======== Dataset content ========

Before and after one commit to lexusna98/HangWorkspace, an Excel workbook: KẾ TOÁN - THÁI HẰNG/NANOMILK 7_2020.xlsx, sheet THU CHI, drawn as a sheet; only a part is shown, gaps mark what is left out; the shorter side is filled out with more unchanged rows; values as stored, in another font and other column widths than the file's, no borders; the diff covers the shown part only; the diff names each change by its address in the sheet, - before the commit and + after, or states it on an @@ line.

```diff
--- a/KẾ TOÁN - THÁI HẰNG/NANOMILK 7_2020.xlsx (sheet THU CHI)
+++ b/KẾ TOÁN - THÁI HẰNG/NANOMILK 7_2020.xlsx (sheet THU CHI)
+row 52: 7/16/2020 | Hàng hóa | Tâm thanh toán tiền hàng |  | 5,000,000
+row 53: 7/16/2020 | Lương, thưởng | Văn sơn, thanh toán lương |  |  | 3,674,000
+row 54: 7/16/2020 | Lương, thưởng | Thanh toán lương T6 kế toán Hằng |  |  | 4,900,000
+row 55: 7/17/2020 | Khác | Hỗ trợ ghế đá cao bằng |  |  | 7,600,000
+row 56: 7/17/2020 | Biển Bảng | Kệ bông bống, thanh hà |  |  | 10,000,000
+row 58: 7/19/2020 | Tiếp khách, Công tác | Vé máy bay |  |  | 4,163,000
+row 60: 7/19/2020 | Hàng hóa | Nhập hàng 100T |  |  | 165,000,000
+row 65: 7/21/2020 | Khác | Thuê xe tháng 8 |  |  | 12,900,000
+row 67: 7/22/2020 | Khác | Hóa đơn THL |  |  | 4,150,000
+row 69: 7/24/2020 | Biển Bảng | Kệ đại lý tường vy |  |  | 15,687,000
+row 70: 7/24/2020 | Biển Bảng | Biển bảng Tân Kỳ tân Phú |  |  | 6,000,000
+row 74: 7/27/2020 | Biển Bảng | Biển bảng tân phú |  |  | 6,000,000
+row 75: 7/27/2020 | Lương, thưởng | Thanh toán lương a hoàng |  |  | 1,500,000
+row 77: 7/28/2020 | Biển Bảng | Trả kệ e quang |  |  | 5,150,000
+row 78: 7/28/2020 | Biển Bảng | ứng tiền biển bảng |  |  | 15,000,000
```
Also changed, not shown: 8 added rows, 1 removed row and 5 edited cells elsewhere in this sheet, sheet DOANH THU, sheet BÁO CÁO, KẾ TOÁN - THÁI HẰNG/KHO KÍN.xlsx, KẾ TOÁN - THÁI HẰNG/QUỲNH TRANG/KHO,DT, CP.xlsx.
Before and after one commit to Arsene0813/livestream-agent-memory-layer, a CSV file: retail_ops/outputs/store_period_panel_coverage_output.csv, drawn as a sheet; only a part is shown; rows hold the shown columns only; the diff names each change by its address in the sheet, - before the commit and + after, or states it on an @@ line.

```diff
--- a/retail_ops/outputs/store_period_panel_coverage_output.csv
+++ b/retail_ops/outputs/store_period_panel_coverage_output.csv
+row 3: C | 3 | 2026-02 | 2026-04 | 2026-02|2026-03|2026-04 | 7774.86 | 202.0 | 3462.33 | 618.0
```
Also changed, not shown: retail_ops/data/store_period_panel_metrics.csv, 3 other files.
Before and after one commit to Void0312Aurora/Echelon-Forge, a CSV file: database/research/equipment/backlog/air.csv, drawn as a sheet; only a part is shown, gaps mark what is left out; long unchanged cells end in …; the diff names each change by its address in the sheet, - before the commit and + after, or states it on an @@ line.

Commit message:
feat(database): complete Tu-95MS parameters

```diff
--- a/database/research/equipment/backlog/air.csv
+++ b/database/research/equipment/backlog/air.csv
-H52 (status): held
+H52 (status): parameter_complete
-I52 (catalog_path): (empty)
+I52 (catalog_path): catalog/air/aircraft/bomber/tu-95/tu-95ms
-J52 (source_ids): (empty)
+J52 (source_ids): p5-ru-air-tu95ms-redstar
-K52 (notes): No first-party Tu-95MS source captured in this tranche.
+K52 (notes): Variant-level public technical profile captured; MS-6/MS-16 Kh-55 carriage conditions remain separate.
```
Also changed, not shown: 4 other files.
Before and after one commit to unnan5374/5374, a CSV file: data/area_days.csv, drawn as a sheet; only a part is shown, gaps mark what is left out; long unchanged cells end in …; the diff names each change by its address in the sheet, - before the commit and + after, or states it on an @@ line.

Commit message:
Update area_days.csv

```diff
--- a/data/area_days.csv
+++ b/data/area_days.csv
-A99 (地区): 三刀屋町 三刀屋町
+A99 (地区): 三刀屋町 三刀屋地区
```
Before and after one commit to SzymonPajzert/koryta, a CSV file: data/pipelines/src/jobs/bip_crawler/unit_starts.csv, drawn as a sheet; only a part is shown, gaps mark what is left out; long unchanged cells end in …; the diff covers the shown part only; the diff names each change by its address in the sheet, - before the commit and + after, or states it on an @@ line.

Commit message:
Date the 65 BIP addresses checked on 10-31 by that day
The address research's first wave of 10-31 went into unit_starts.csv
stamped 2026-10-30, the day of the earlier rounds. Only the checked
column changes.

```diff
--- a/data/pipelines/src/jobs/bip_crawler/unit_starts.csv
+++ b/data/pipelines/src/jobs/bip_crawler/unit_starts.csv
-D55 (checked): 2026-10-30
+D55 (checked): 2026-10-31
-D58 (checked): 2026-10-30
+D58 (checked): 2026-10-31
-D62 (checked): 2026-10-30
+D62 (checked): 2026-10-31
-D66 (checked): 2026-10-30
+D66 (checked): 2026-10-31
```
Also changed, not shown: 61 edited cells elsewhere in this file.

========

_Required work_
Each line of the entries above that contains "hàng" is to be copied.

_Answer box_
+row 52: 7/16/2020 | Hàng hóa | Tâm thanh toán tiền hàng |  | 5,000,000
+row 60: 7/19/2020 | Hàng hóa | Nhập hàng 100T |  |  | 165,000,000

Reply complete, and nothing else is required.